PROVIDED INFORMATION:
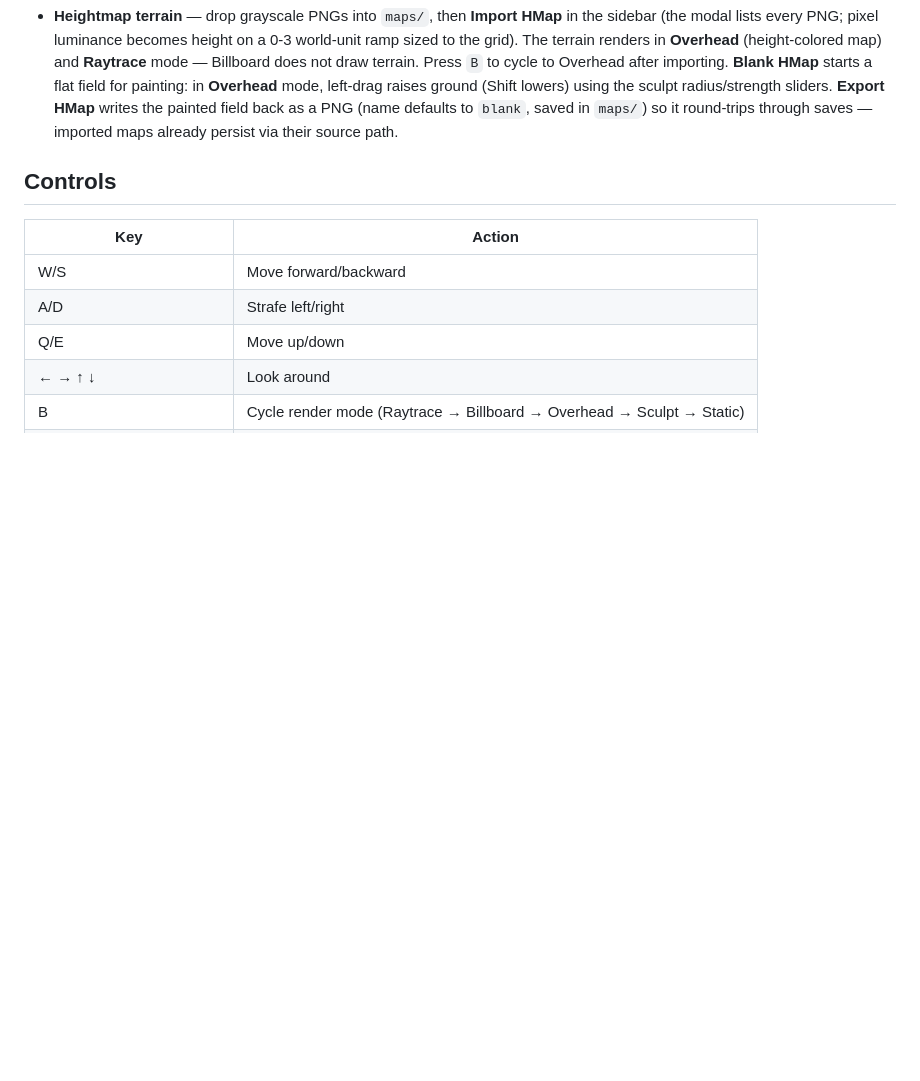
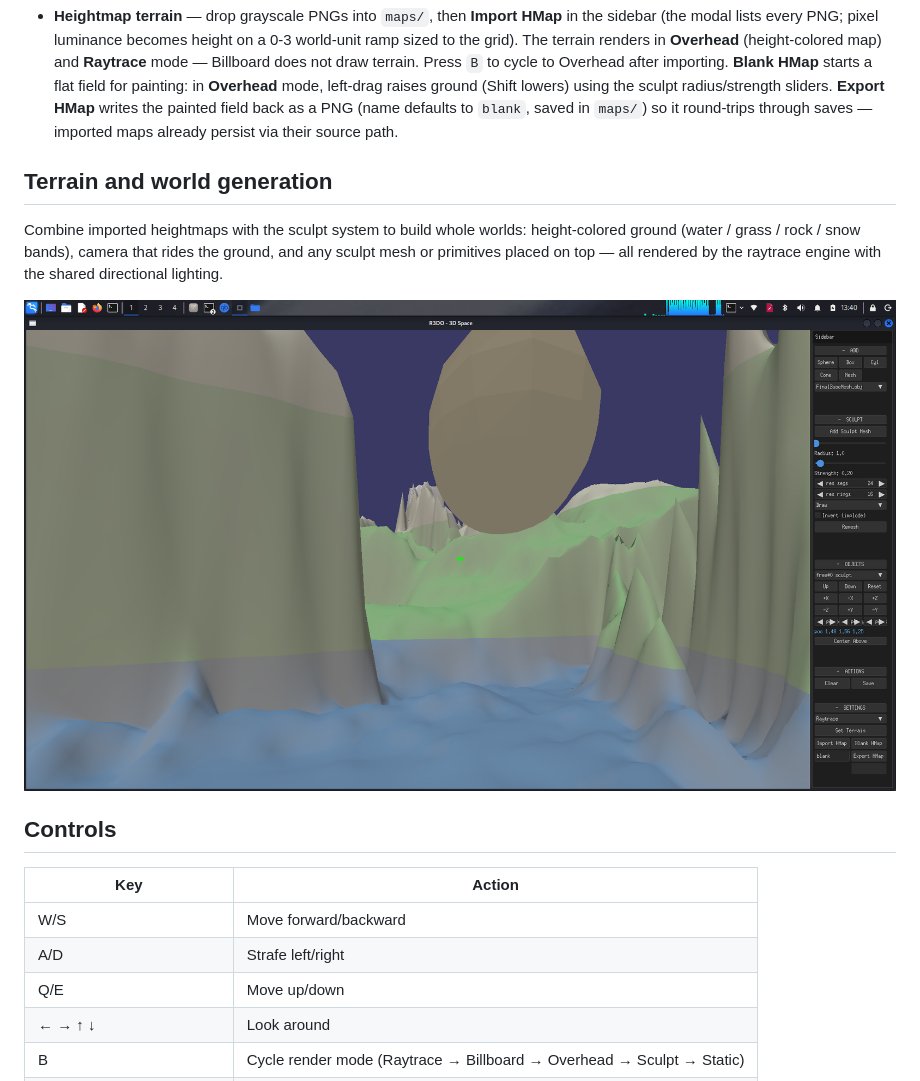
Before and after one commit to mz-ed/R3DO, a Markdown page: README.md, the part around the change. Drawn GitHub-style; pictures changed too: docs/img/terrain-world.png (added); blank space fills up the shorter version.

Commit message:
Add terrain world showcase to README, untrack build artifacts

```diff
--- a/README.md
+++ b/README.md
@@ -56,6 +56,15 @@ them with keyframes or procedural modifiers, and drag objects directly in the vi
   painted field back as a PNG (name defaults to `blank`, saved in `maps/`) so
   it round-trips through saves — imported maps already persist via their
   source path.
+
+## Terrain and world generation
+
+Combine imported heightmaps with the sculpt system to build whole worlds:
+height-colored ground (water / grass / rock / snow bands), camera that rides
+the ground, and any sculpt mesh or primitives placed on top — all rendered by
+the raytrace engine with the shared directional lighting.
+
+![Terrain and world generation](docs/img/terrain-world.png)
 
 ## Controls
 
```
Also changed, not shown: 3 other files.
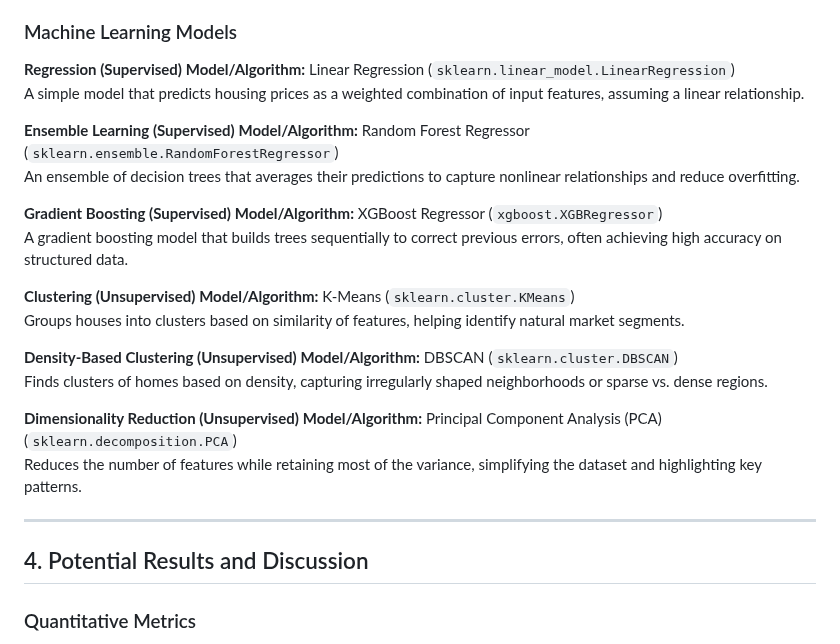
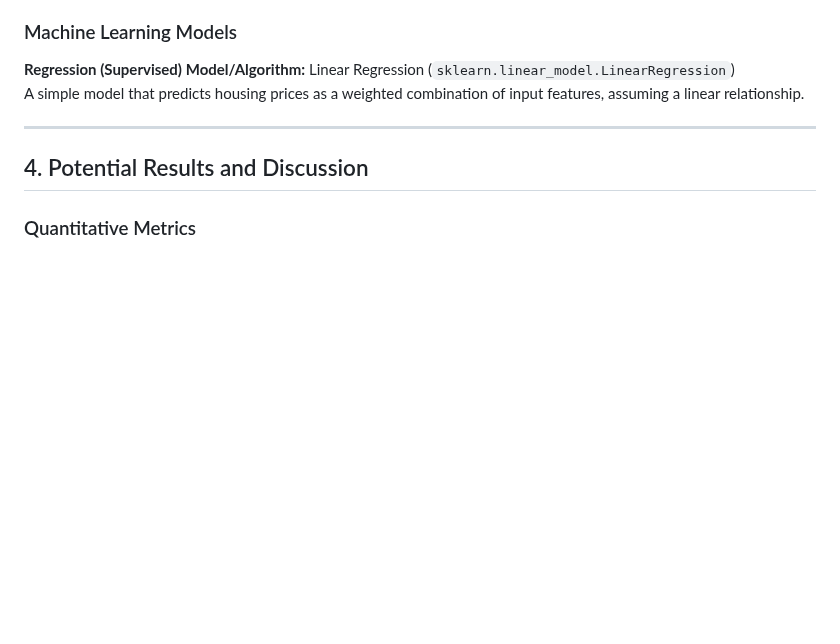
Before and after one commit to eriklarson12/House-Price-Prediction-in-Southern-California, a Markdown page: README.md, the part around the change. Rendered like a GitHub page; blank space fills up the shorter version.

Commit message:
Updated ML models README.md

```diff
--- a/README.md
+++ b/README.md
@@ -47,25 +47,7 @@ These studies focus on numeric and structural features and rarely use unsupervis
 **Model/Algorithm:** Linear Regression (`sklearn.linear_model.LinearRegression`)
 A simple model that predicts housing prices as a weighted combination of input features, assuming a linear relationship.
 
-**Ensemble Learning (Supervised)**
-**Model/Algorithm:** Random Forest Regressor (`sklearn.ensemble.RandomForestRegressor`)
-An ensemble of decision trees that averages their predictions to capture nonlinear relationships and reduce overfitting.
 
-**Gradient Boosting (Supervised)**
-**Model/Algorithm:** XGBoost Regressor (`xgboost.XGBRegressor`)
-A gradient boosting model that builds trees sequentially to correct previous errors, often achieving high accuracy on structured data.
-
-**Clustering (Unsupervised)**
-**Model/Algorithm:** K-Means (`sklearn.cluster.KMeans`)
-Groups houses into clusters based on similarity of features, helping identify natural market segments.
-
-**Density-Based Clustering (Unsupervised)**
-**Model/Algorithm:** DBSCAN (`sklearn.cluster.DBSCAN`)
-Finds clusters of homes based on density, capturing irregularly shaped neighborhoods or sparse vs. dense regions.
-
-**Dimensionality Reduction (Unsupervised)**
-**Model/Algorithm:** Principal Component Analysis (PCA) (`sklearn.decomposition.PCA`)
-Reduces the number of features while retaining most of the variance, simplifying the dataset and highlighting key patterns.
 
 
 ---
```
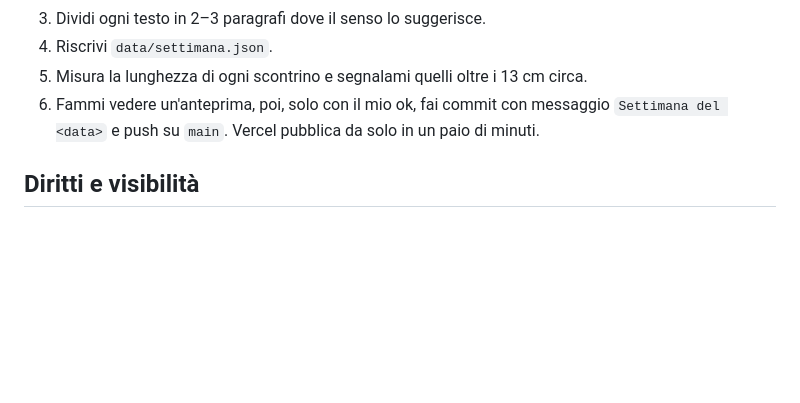
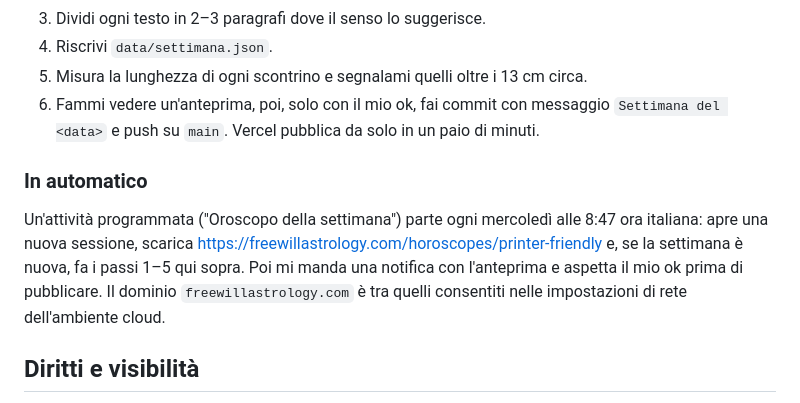
Before and after one commit to hellosandro/oroscopo, a Markdown page: CLAUDE.md, the part around the change. Rendered like a GitHub page; blank space fills up the shorter version.

Commit message:
Annotato l'aggiornamento settimanale automatico
Co-Authored-By: Claude Opus 5.5 <noreply@anthropic.com>
Claude-Session: https://claude.ai/code/session_0122LJmQzenwbjaMCrqVTJsV

```diff
--- a/CLAUDE.md
+++ b/CLAUDE.md
@@ -94,6 +94,10 @@ Quando ti incollo il testo della pagina "All Signs (printer-friendly)" in ingles
 5. Misura la lunghezza di ogni scontrino e segnalami quelli oltre i 13 cm circa.
 6. Fammi vedere un'anteprima, poi, solo con il mio ok, fai commit con messaggio `Settimana del <data>` e push su `main`. Vercel pubblica da solo in un paio di minuti.
 
+### In automatico
+
+Un'attività programmata ("Oroscopo della settimana") parte ogni mercoledì alle 8:47 ora italiana: apre una nuova sessione, scarica https://freewillastrology.com/horoscopes/printer-friendly e, se la settimana è nuova, fa i passi 1–5 qui sopra. Poi mi manda una notifica con l'anteprima e aspetta il mio ok prima di pubblicare. Il dominio `freewillastrology.com` è tra quelli consentiti nelle impostazioni di rete dell'ambiente cloud.
+
 ## Diritti e visibilità
 
 I testi sono di Rob Brezsny e protetti da copyright. Il sito è per uso personale: deve restare privato (Vercel Deployment Protection attiva, `<meta name="robots" content="noindex">` in ogni pagina) finché non ho un permesso esplicito dell'autore per pubblicarlo.
```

WHAT THIS TASK INVOLVES: The finished answer is an exact repetition of the listing, with every picture removed.

TASK ANSWER:
Before and after one commit to mz-ed/R3DO, a Markdown page: README.md, the part around the change. Drawn GitHub-style; pictures changed too: docs/img/terrain-world.png (added); blank space fills up the shorter version.

Commit message:
Add terrain world showcase to README, untrack build artifacts

```diff
--- a/README.md
+++ b/README.md
@@ -56,6 +56,15 @@ them with keyframes or procedural modifiers, and drag objects directly in the vi
   painted field back as a PNG (name defaults to `blank`, saved in `maps/`) so
   it round-trips through saves — imported maps already persist via their
   source path.
+
+## Terrain and world generation
+
+Combine imported heightmaps with the sculpt system to build whole worlds:
+height-colored ground (water / grass / rock / snow bands), camera that rides
+the ground, and any sculpt mesh or primitives placed on top — all rendered by
+the raytrace engine with the shared directional lighting.
+
+![Terrain and world generation](docs/img/terrain-world.png)
 
 ## Controls
 
```
Also changed, not shown: 3 other files.
Before and after one commit to eriklarson12/House-Price-Prediction-in-Southern-California, a Markdown page: README.md, the part around the change. Rendered like a GitHub page; blank space fills up the shorter version.

Commit message:
Updated ML models README.md

```diff
--- a/README.md
+++ b/README.md
@@ -47,25 +47,7 @@ These studies focus on numeric and structural features and rarely use unsupervis
 **Model/Algorithm:** Linear Regression (`sklearn.linear_model.LinearRegression`)
 A simple model that predicts housing prices as a weighted combination of input features, assuming a linear relationship.
 
-**Ensemble Learning (Supervised)**
-**Model/Algorithm:** Random Forest Regressor (`sklearn.ensemble.RandomForestRegressor`)
-An ensemble of decision trees that averages their predictions to capture nonlinear relationships and reduce overfitting.
 
-**Gradient Boosting (Supervised)**
-**Model/Algorithm:** XGBoost Regressor (`xgboost.XGBRegressor`)
-A gradient boosting model that builds trees sequentially to correct previous errors, often achieving high accuracy on structured data.
-
-**Clustering (Unsupervised)**
-**Model/Algorithm:** K-Means (`sklearn.cluster.KMeans`)
-Groups houses into clusters based on similarity of features, helping identify natural market segments.
-
-**Density-Based Clustering (Unsupervised)**
-**Model/Algorithm:** DBSCAN (`sklearn.cluster.DBSCAN`)
-Finds clusters of homes based on density, capturing irregularly shaped neighborhoods or sparse vs. dense regions.
-
-**Dimensionality Reduction (Unsupervised)**
-**Model/Algorithm:** Principal Component Analysis (PCA) (`sklearn.decomposition.PCA`)
-Reduces the number of features while retaining most of the variance, simplifying the dataset and highlighting key patterns.
 
 
 ---
```
Before and after one commit to hellosandro/oroscopo, a Markdown page: CLAUDE.md, the part around the change. Rendered like a GitHub page; blank space fills up the shorter version.

Commit message:
Annotato l'aggiornamento settimanale automatico
Co-Authored-By: Claude Opus 5.5 <noreply@anthropic.com>
Claude-Session: https://claude.ai/code/session_0122LJmQzenwbjaMCrqVTJsV

```diff
--- a/CLAUDE.md
+++ b/CLAUDE.md
@@ -94,6 +94,10 @@ Quando ti incollo il testo della pagina "All Signs (printer-friendly)" in ingles
 5. Misura la lunghezza di ogni scontrino e segnalami quelli oltre i 13 cm circa.
 6. Fammi vedere un'anteprima, poi, solo con il mio ok, fai commit con messaggio `Settimana del <data>` e push su `main`. Vercel pubblica da solo in un paio di minuti.
 
+### In automatico
+
+Un'attività programmata ("Oroscopo della settimana") parte ogni mercoledì alle 8:47 ora italiana: apre una nuova sessione, scarica https://freewillastrology.com/horoscopes/printer-friendly e, se la settimana è nuova, fa i passi 1–5 qui sopra. Poi mi manda una notifica con l'anteprima e aspetta il mio ok prima di pubblicare. Il dominio `freewillastrology.com` è tra quelli consentiti nelle impostazioni di rete dell'ambiente cloud.
+
 ## Diritti e visibilità
 
 I testi sono di Rob Brezsny e protetti da copyright. Il sito è per uso personale: deve restare privato (Vercel Deployment Protection attiva, `<meta name="robots" content="noindex">` in ogni pagina) finché non ho un permesso esplicito dell'autore per pubblicarlo.
```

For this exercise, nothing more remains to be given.